He's crafted hits with Pierre Henry (the classic "Psyché Rock"), Petulia Clarke, Herb Alpert and others and worked on any number of big-name projects featuring Madonna ("Die Another Day"), Barbra Streisand (Emotion), Earth Wind & Fire, Bill Withers, Branford Marsalis, Jean-Pierre Rampal, Supertramp, Paul Anka and Flora Purim.

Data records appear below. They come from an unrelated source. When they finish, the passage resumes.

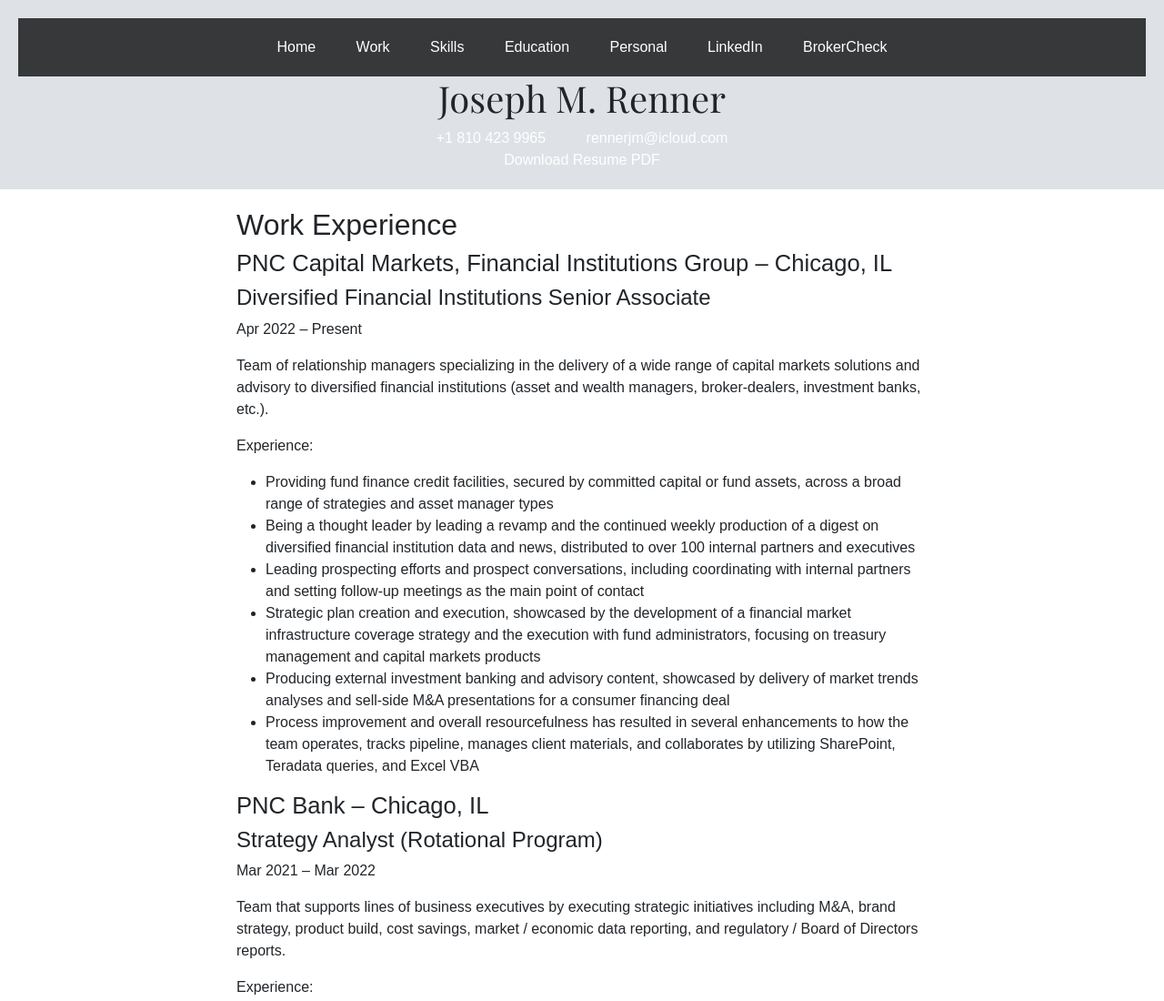
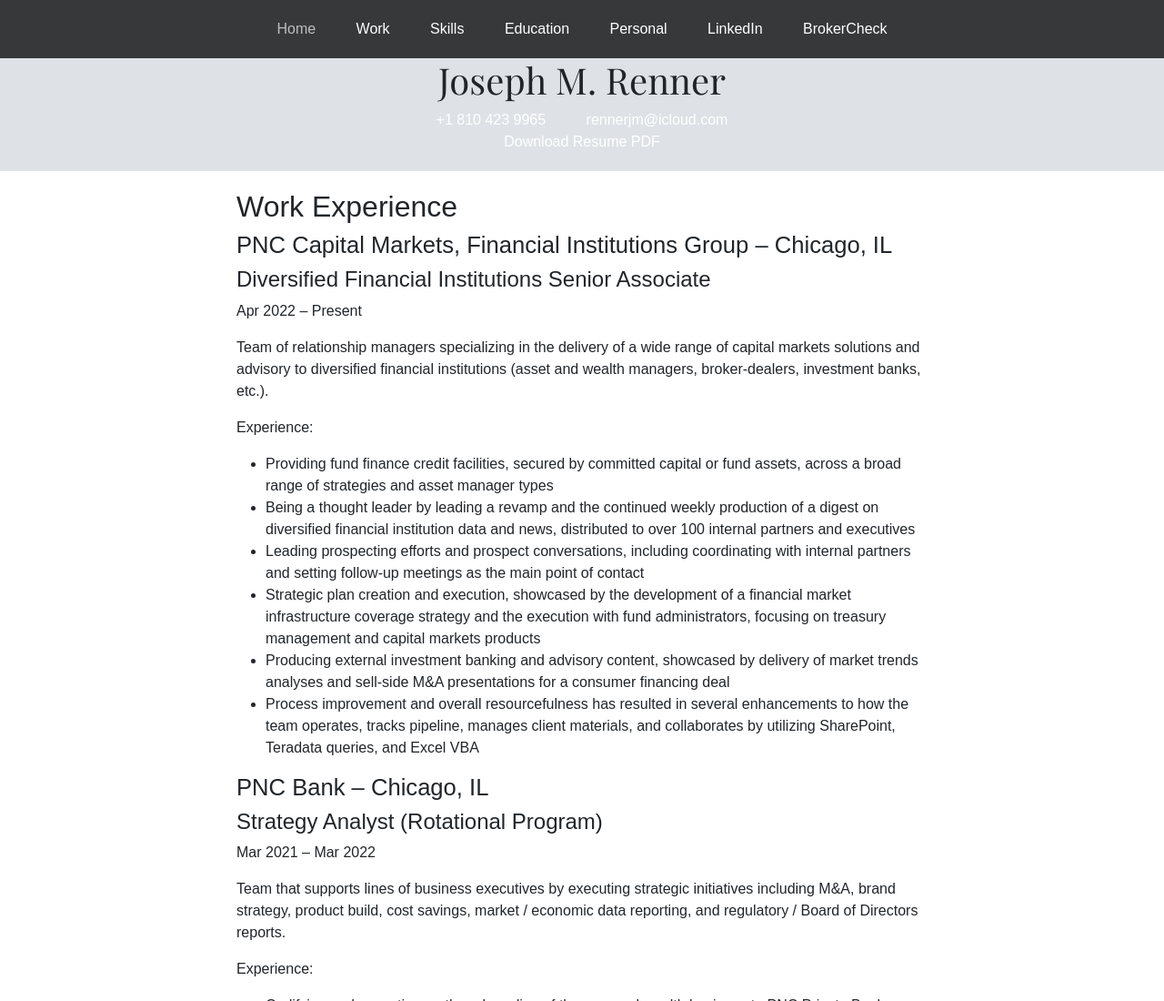
Before and after one commit to jrenn3/resume, a plain HTML site: page index.html in a window 1280 px wide. Shown: the top 1100 px of the page at 91% size. Drawn offline with nearby package versions, Linux system fonts and the light colour scheme.

Commit message:
Header UI improvements, active tabs, Contact links

```diff
--- a/index.html
+++ b/index.html
@@ -17,7 +17,7 @@
         <header>
             <nav>
                 <div>
-                    <a href="./index.html">Home</a>
+                    <a href="./index.html" class="currentPage">Home</a>
                     <a href="./pages/work.html">Work</a>
                     <a href="./pages/skills.html">Skills</a>
                     <a href="./pages/education.html">Education</a>
--- a/style.css
+++ b/style.css
@@ -11,7 +11,13 @@
   }
 }
 
-header, footer {
+header {
+  text-align: center;
+  background-color: #DEE2E6;
+  padding: 0 0 20px 0;
+}
+
+footer {
     text-align: center;
     background-color: #DEE2E6;
     padding: 20px 20px 20px 20px;
@@ -49,10 +55,10 @@
 a:active {color: #fdc500; text-decoration: none;}
 
 a.currentPage {
-    color: #ffffffac;;
+    color: #ffffffac;
 }
 
-div.contact.a:link {color: #1e1a54; text-decoration: none;}
+div.contact a:link {color: #1e1a54; text-decoration: none;}
 a.contact:visited {color: #322d92; text-decoration: none;}
 a.contact:hover {color: #00509d; text-decoration: none;}
 a.contact:active {color: #fdc500; text-decoration: none;}
```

He's scored dozens of films and TV programs including Jean-Pierre Melville's final film, Un Flic (1971), and Phillipe Lardo's Jean-Paul Belmondo starrer L’Héritier (1973) in his native France and Purple Rain (1984), Against All Odds (1985), White Nights (1985), The Golden Child (1986), New Jack City (1991), How Stella Got Her Groove Back (1998) and Madonna's Swept Away (2002) in Hollywood.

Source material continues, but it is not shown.